How do we handle all the requests for donations from groups in our city?
Q: "Our pet specialty store, is in a small town. Each week we receive two or three donation requests. Everybody in every town gets two or three, that's pretty low actually, for money or items for charity, for a loved one who's diagnosed with cancer, etc. We contribute heavily to pet-related causes. Are we wrong to be passing on making donations to these individual causes?”
A: Come up with a budget, what you're comfortable with for the year. Is it $2,000, is it $500? You decide whatever it is and then log all of those requests and when people approach you, you say, 'You know, we do this until we run out of the budget,' and if you run out of budget in July, then you run out of budget in July. But as long as you've got a standard and you can just say, 'You know we've done this,' great.
A lot of times we take donation requests from people who've never shopped with us and they're not customers and they don't know anyone that's a customer. Why are you going ahead and doing that, you know?
A customer who brings me a request is much more likely for me to fill it than for someone I don't know. I know there are plenty of people who say donate to anyone who asks and say, "Well anything that gets my word out."
Not really, because you don't know what happens with that gift certificate.
You don't know if the organizer just uses it themselves, or they pay somebody else with it.
There's a million things that can go wrong if you don't have control over that. That's also why I suggest you have a donation request form they have to fill out before you consider their request so you can track all of them at the end of the year.

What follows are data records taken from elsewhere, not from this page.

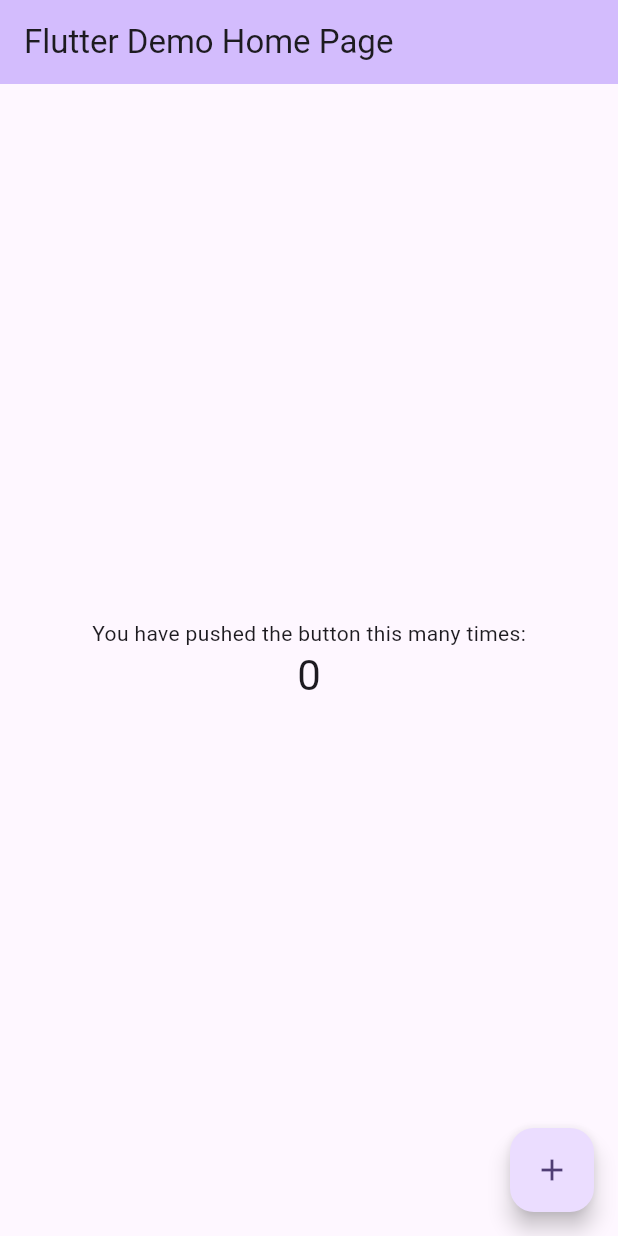
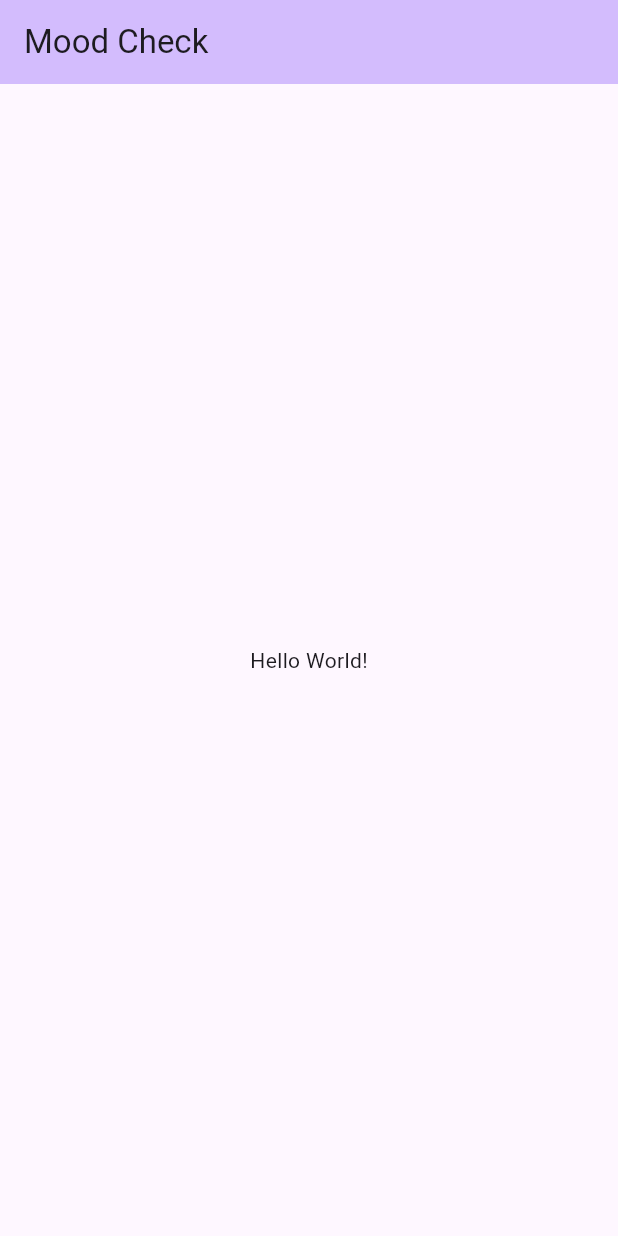
Before and after one commit to NGHRD/MoodCheckApp, a Flutter app: the screen it shows after launch, on a phone screen of 412 x 824 dp. Run offline on Flutter 3.47's test engine with Material 2 defaults, Android fonts, the phone set to English and light mode, and no system bars.

Commit message:
Clean up for project start

```diff
--- a/lib/main.dart
+++ b/lib/main.dart
@@ -7,119 +7,39 @@ void main() {
 class MyApp extends StatelessWidget {
   const MyApp({super.key});
 
-  // This widget is the root of your application.
   @override
   Widget build(BuildContext context) {
     return MaterialApp(
-      title: 'Flutter Demo',
+      title: 'Mood Check',
       theme: ThemeData(
-        // This is the theme of your application.
-        //
-        // TRY THIS: Try running your application with "flutter run". You'll see
-        // the application has a blue toolbar. Then, without quitting the app,
-        // try changing the seedColor in the colorScheme below to Colors.green
-        // and then invoke "hot reload" (save your changes or press the "hot
-        // reload" button in a Flutter-supported IDE, or press "r" if you used
-        // the command line to start the app).
-        //
-        // Notice that the counter didn't reset back to zero; the application
-        // state is not lost during the reload. To reset the state, use hot
-        // restart instead.
-        //
-        // This works for code too, not just values: Most code changes can be
-        // tested with just a hot reload.
         colorScheme: ColorScheme.fromSeed(seedColor: Colors.deepPurple),
         useMaterial3: true,
       ),
-      home: const MyHomePage(title: 'Flutter Demo Home Page'),
+      home: const HomePage(),
     );
   }
 }
 
-class MyHomePage extends StatefulWidget {
-  const MyHomePage({super.key, required this.title});
-
-  // This widget is the home page of your application. It is stateful, meaning
-  // that it has a State object (defined below) that contains fields that affect
-  // how it looks.
-
-  // This class is the configuration for the state. It holds the values (in this
-  // case the title) provided by the parent (in this case the App widget) and
-  // used by the build method of the State. Fields in a Widget subclass are
-  // always marked "final".
-
-  final String title;
-
-  @override
-  State<MyHomePage> createState() => _MyHomePageState();
-}
-
-class _MyHomePageState extends State<MyHomePage> {
-  int _counter = 0;
-
-  void _incrementCounter() {
-    setState(() {
-      // This call to setState tells the Flutter framework that something has
-      // changed in this State, which causes it to rerun the build method below
-      // so that the display can reflect the updated values. If we changed
-      // _counter without calling setState(), then the build method would not be
-      // called again, and so nothing would appear to happen.
-      _counter++;
-    });
-  }
+class HomePage extends StatelessWidget {
+  const HomePage({super.key});
 
   @override
   Widget build(BuildContext context) {
-    // This method is rerun every time setState is called, for instance as done
-    // by the _incrementCounter method above.
-    //
-    // The Flutter framework has been optimized to make rerunning build methods
-    // fast, so that you can just rebuild anything that needs updating rather
-    // than having to individually change instances of widgets.
     return Scaffold(
       appBar: AppBar(
-        // TRY THIS: Try changing the color here to a specific color (to
-        // Colors.amber, perhaps?) and trigger a hot reload to see the AppBar
-        // change color while the other colors stay the same.
         backgroundColor: Theme.of(context).colorScheme.inversePrimary,
-        // Here we take the value from the MyHomePage object that was created by
-        // the App.build method, and use it to set our appbar title.
-        title: Text(widget.title),
+        title: const Text("Mood Check"),
       ),
-      body: Center(
-        // Center is a layout widget. It takes a single child and positions it
-        // in the middle of the parent.
+      body: const Center(
         child: Column(
-          // Column is also a layout widget. It takes a list of children and
-          // arranges them vertically. By default, it sizes itself to fit its
-          // children horizontally, and tries to be as tall as its parent.
-          //
-          // Column has various properties to control how it sizes itself and
-          // how it positions its children. Here we use mainAxisAlignment to
-          // center the children vertically; the main axis here is the vertical
-          // axis because Columns are vertical (the cross axis would be
-          // horizontal).
-          //
-          // TRY THIS: Invoke "debug painting" (choose the "Toggle Debug Paint"
-          // action in the IDE, or press "p" in the console), to see the
-          // wireframe for each widget.
           mainAxisAlignment: MainAxisAlignment.center,
           children: <Widget>[
-            const Text(
-              'You have pushed the button this many times:',
-            ),
             Text(
-              '$_counter',
-              style: Theme.of(context).textTheme.headlineMedium,
+              'Hello World!',
             ),
           ],
         ),
-      ),
-      floatingActionButton: FloatingActionButton(
-        onPressed: _incrementCounter,
-        tooltip: 'Increment',
-        child: const Icon(Icons.add),
-      ), // This trailing comma makes auto-formatting nicer for build methods.
+      ),// This trailing comma makes auto-formatting nicer for build methods.
     );
   }
 }
```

Oh and what should you say when you have to turn someone down for a donation? 'Thanks for thinking of us, unfortunately we have a limited donation budget and we aren’t in a position to donate at this time.'"